• **Exercise objective**
Read the data, and whenever a line holds the word "boolean", report that line.

• **Listed entries**

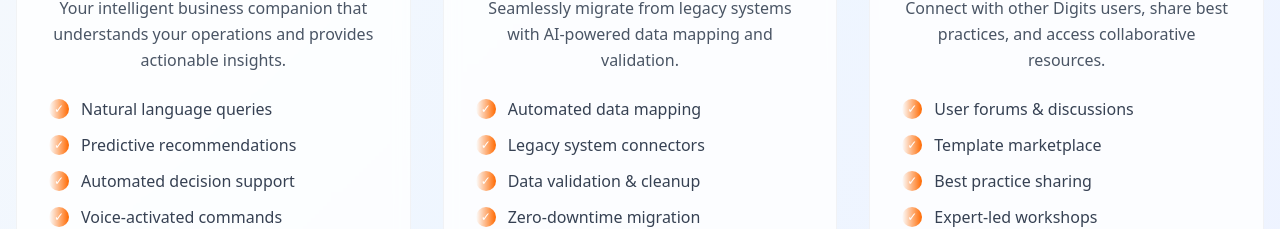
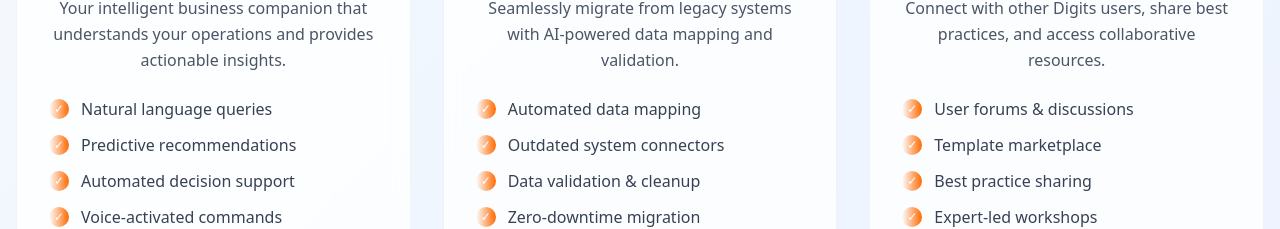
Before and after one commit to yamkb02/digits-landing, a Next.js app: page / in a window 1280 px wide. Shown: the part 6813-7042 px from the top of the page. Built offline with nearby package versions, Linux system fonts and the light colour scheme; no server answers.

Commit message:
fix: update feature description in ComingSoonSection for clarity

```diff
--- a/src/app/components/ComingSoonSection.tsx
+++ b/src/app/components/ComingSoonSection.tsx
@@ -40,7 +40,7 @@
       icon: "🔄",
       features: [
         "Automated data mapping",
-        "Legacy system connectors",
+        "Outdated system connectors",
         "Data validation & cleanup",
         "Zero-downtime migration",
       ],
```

...

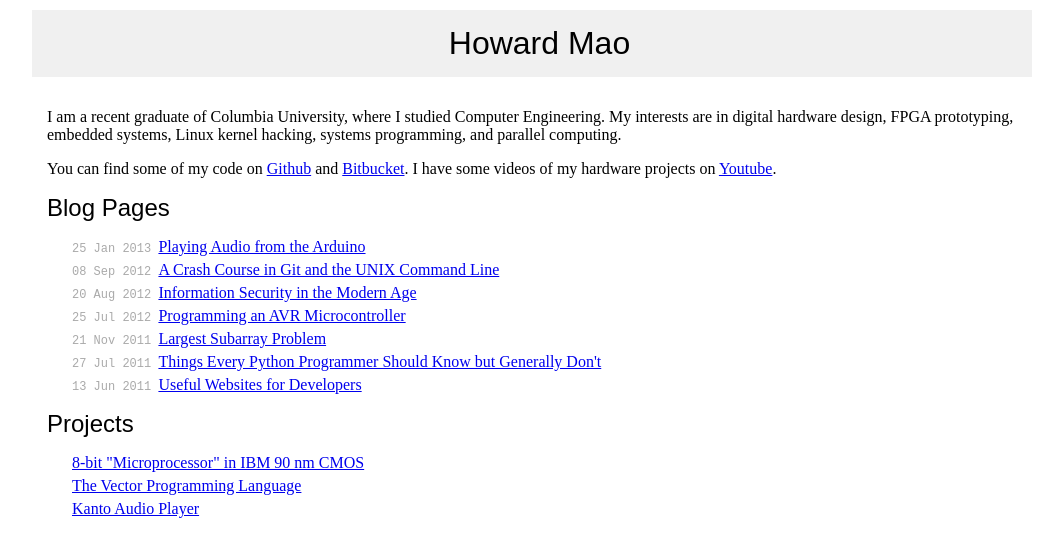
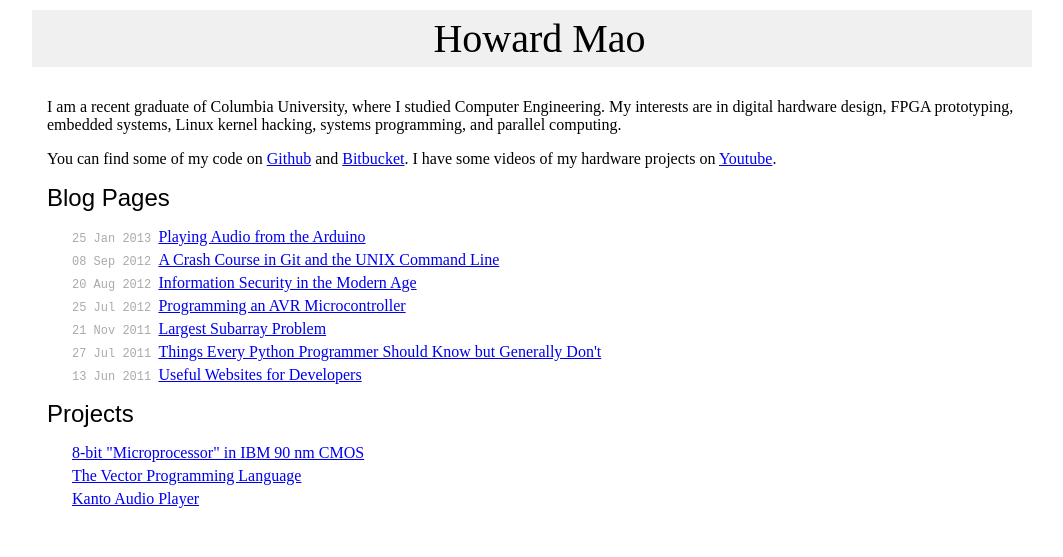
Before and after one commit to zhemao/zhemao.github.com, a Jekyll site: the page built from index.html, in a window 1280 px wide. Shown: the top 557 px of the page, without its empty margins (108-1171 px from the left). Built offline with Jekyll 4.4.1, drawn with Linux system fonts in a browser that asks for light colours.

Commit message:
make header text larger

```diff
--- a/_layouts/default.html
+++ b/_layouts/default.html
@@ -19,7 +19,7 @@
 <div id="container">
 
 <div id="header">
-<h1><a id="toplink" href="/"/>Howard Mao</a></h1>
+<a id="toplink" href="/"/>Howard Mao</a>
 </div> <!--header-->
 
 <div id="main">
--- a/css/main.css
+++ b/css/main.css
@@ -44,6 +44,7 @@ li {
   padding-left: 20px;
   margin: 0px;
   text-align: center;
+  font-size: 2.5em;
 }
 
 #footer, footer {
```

---

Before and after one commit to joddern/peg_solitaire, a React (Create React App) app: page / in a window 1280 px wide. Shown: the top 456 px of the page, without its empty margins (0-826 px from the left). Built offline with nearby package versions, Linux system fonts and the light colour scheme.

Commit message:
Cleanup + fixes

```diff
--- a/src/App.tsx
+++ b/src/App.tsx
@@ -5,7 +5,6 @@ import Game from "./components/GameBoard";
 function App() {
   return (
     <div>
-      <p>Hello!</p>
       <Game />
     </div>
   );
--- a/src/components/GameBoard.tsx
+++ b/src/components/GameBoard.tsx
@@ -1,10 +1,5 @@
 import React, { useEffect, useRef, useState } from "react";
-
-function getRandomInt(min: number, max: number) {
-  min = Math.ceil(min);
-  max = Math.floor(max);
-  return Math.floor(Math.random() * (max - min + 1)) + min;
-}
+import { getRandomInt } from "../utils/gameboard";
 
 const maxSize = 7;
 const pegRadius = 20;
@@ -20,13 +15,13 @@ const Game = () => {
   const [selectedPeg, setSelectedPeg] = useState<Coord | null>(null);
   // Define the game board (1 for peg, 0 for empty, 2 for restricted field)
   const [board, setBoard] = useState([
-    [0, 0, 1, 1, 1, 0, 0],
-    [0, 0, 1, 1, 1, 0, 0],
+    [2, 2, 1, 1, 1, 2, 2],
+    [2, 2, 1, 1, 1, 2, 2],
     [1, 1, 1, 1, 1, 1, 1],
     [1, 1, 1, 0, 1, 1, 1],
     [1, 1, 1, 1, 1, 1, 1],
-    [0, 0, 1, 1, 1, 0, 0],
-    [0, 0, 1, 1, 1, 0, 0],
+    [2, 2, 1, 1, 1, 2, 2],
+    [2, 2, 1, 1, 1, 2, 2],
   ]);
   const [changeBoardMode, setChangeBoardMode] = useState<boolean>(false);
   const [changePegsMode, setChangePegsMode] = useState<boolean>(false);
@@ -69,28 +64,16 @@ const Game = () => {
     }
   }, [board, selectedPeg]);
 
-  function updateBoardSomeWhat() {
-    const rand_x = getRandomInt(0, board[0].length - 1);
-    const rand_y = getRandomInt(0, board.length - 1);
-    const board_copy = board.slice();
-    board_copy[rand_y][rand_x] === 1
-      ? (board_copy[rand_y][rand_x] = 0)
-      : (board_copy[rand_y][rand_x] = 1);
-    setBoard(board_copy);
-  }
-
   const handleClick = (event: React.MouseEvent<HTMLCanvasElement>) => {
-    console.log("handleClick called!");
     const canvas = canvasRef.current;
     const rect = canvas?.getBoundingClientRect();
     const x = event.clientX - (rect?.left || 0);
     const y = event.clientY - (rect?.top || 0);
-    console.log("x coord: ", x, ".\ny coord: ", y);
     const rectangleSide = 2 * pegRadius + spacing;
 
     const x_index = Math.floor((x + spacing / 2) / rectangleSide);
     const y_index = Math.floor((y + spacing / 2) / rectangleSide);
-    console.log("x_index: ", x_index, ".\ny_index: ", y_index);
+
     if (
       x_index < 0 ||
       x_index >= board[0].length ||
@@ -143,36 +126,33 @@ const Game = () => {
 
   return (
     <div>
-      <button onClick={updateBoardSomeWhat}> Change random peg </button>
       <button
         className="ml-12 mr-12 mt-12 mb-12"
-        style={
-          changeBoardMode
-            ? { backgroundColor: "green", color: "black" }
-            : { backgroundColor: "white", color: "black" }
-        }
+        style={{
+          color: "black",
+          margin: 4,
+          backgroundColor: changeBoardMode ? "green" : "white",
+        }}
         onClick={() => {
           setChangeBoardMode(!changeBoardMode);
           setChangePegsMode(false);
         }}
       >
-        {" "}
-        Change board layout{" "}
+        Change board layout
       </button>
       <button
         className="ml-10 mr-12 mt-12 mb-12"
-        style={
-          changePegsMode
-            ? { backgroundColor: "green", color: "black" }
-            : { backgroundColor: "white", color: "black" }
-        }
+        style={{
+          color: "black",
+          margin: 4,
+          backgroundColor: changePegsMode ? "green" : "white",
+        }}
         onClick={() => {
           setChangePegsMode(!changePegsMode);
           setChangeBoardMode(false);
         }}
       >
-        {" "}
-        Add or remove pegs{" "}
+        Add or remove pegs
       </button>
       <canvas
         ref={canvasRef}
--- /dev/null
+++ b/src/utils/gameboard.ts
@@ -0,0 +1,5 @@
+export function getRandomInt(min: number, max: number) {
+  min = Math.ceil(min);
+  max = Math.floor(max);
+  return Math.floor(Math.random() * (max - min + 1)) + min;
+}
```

• **Result below**
   const [changeBoardMode, setChangeBoardMode] = useState<boolean>(false);
   const [changePegsMode, setChangePegsMode] = useState<boolean>(false);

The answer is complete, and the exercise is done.